- An accused released in terms of subsection (3)shall appear on the first court day at the court and at the time determined by the attorney-general or prosecutor concerned and the release shall endure until he or she so appears before the court on the first court day.
(5) The court before which a person appears in terms of subsection (4)—
(a) may extend the bail on the same conditions or amend such conditions or add further conditions as contemplated in section 62; or
(b) shall, if the court does not deem it appropriate to exercise the powers contemplated in paragraph (a), consider the bail application and, in considering such application, the court has the jurisdiction relating to the powers, functions and duties in respect of bail proceedings in terms of section 60.
(6) The provisions of section 64 with regard to the recording of bail proceedings by a court apply, with the necessary changes, in respect of bail granted in terms of this section.
(7) For all purposes of this Act, but subject to the provisions of this section, bail granted in terms of this section shall be regarded as bail granted by a court in terms of section 60.”
[S. 59A inserted by s. 3 of Act No. 85 of 1997.]
After arrest and once you are at the police station, you MUST be given the opportunity to phone your attorney and summon him to the station to assist you in securing bail. If you don’t have his / her number, phone your friend or spouse and request them to contact an attorney.
Once instructed, your attorney will attend to the police station an have a quick consultation with you to obtain instructions about your personal profile to negotiate bail.
Factors to your advantage for securing bail would be for instance: Having permanent ties in the community with a fixed address nearby, having no pending criminal matters and a clean criminal record, health related issues, or the strength of the state’s case.

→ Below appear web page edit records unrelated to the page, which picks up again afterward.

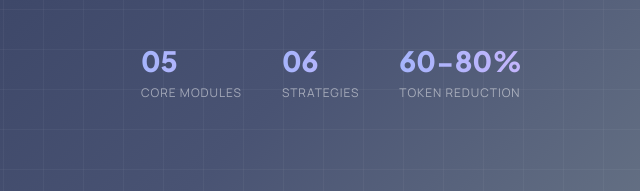
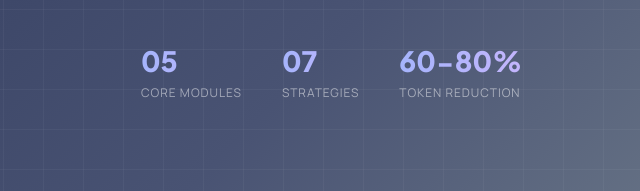
Before and after one commit to enchassan/token-concious-developer, a plain HTML site: page index.html in a window 1280 px wide. Shown: the part 591-782 px from the top of the page, 77-717 px from the left. Drawn offline with nearby package versions, Linux system fonts and the light colour scheme.

Commit message:
Update section numbering for core modules and strategies in the main content

```diff
--- a/index.html
+++ b/index.html
@@ -25,7 +25,7 @@
     <button id="theme-toggle" type="button" aria-label="Toggle dark mode" class="inline-flex items-center gap-2 mt-4 sm:mt-6 border border-white/20 bg-white/10 text-white rounded-full py-2.5 px-4 text-[13px] font-semibold cursor-pointer backdrop-blur-md transition-all duration-100 hover:-translate-y-[1px] hover:bg-white/16">Dark mode</button>
     <div class="flex flex-col gap-6 sm:flex-row sm:gap-10 flex-wrap mt-8 sm:mt-10">
       <div class="flex flex-col"><strong class="block font-display text-[24px] sm:text-[28px] font-extrabold bg-[linear-gradient(90deg,#a5b4fc,#c4b5fd)] bg-clip-text text-transparent">05</strong><span class="text-xs uppercase tracking-[0.08em] text-white/50">Core Modules</span></div>
-      <div class="flex flex-col"><strong class="block font-display text-[24px] sm:text-[28px] font-extrabold bg-[linear-gradient(90deg,#a5b4fc,#c4b5fd)] bg-clip-text text-transparent">06</strong><span class="text-xs uppercase tracking-[0.08em] text-white/50">Strategies</span></div>
+      <div class="flex flex-col"><strong class="block font-display text-[24px] sm:text-[28px] font-extrabold bg-[linear-gradient(90deg,#a5b4fc,#c4b5fd)] bg-clip-text text-transparent">07</strong><span class="text-xs uppercase tracking-[0.08em] text-white/50">Strategies</span></div>
       <div class="flex flex-col"><strong class="block font-display text-[24px] sm:text-[28px] font-extrabold bg-[linear-gradient(90deg,#a5b4fc,#c4b5fd)] bg-clip-text text-transparent">60-80%</strong><span class="text-xs uppercase tracking-[0.08em] text-white/50">Token Reduction</span></div>
     </div>
   </div>
```
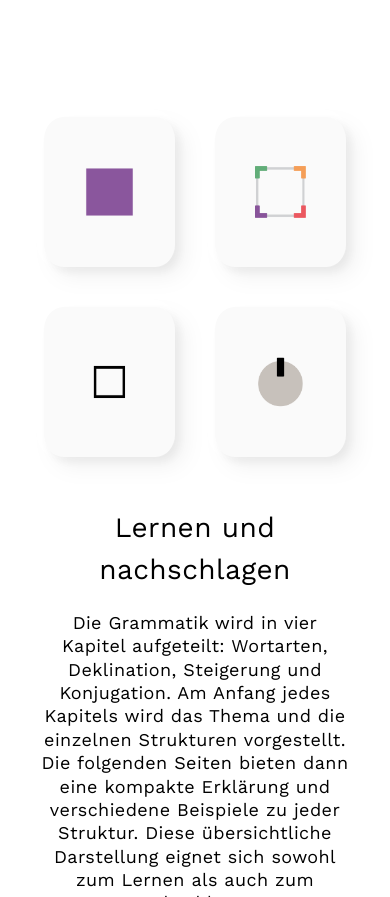
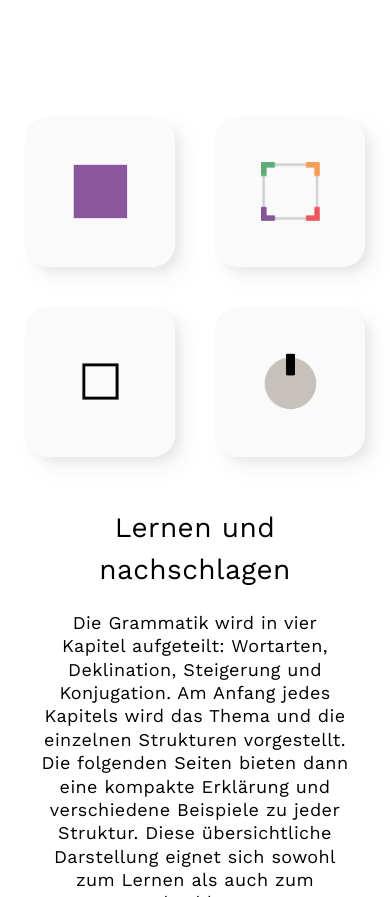
Before and after one commit to vilavis/dieseskleinebuch, a plain HTML site: page index.html in a window 390 px wide. Shown: the part 2737-3634 px from the top of the page. Drawn offline with Linux system fonts and the light colour scheme.

Commit message:
gestauchte grafik

```diff
--- a/styles/style.css
+++ b/styles/style.css
@@ -302,7 +302,7 @@ section {
 
 .carrosel {
     display: flex;
-    width: 90%;
+    xwidth: 90%;
     align-items: center;
     justify-content: center;
 }
@@ -637,7 +637,7 @@ p {
     .carrosel {
         margin-left: auto;
         margin-right: auto;
-        width: 90%;
+        xwidth: 90%;
     }
 
     .carrosel-frame {
```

In the case of police bail, your attorney will negotiate bail with the police officer. Should the police officer refuse arbitrarily to release you on bail, your attorney will approach the station commander for assistance.
In the case of prosecutor’s bail, your attorney will negotiate bail with the prosecutor on after hours duty. A well-seasoned bail attorney will have the list and contact details of the prosecutor on after hour duty and will summon him to the police station. Should he or she refuse to co-operate, approaching the control or senior prosecutor is always an option.
Once bail is set, you will be required to pay the bail money at the police station, whereafter you will receive a notice with the date, time, and place of your first court appearance.
Should you fail to appear in court, your bail will be cancelled and forfeited to the state. The court will also issue a warrant of arrest for your failure to appear, which could lead to further incarceration and criminal charges.
Remember, bail is a right and not a privilege! Bail is not a punitive action, but merely to secure your attendance at court.
Written by Heinrich Gonzales, Director of HFG Attorneys Inc.
The information provided herein should not be used or relied on as professional advice. No liability can be accepted for any errors or omissions nor for any loss or damage arising from reliance upon any information herein. Always contact your professional adviser for specific and detailed advice.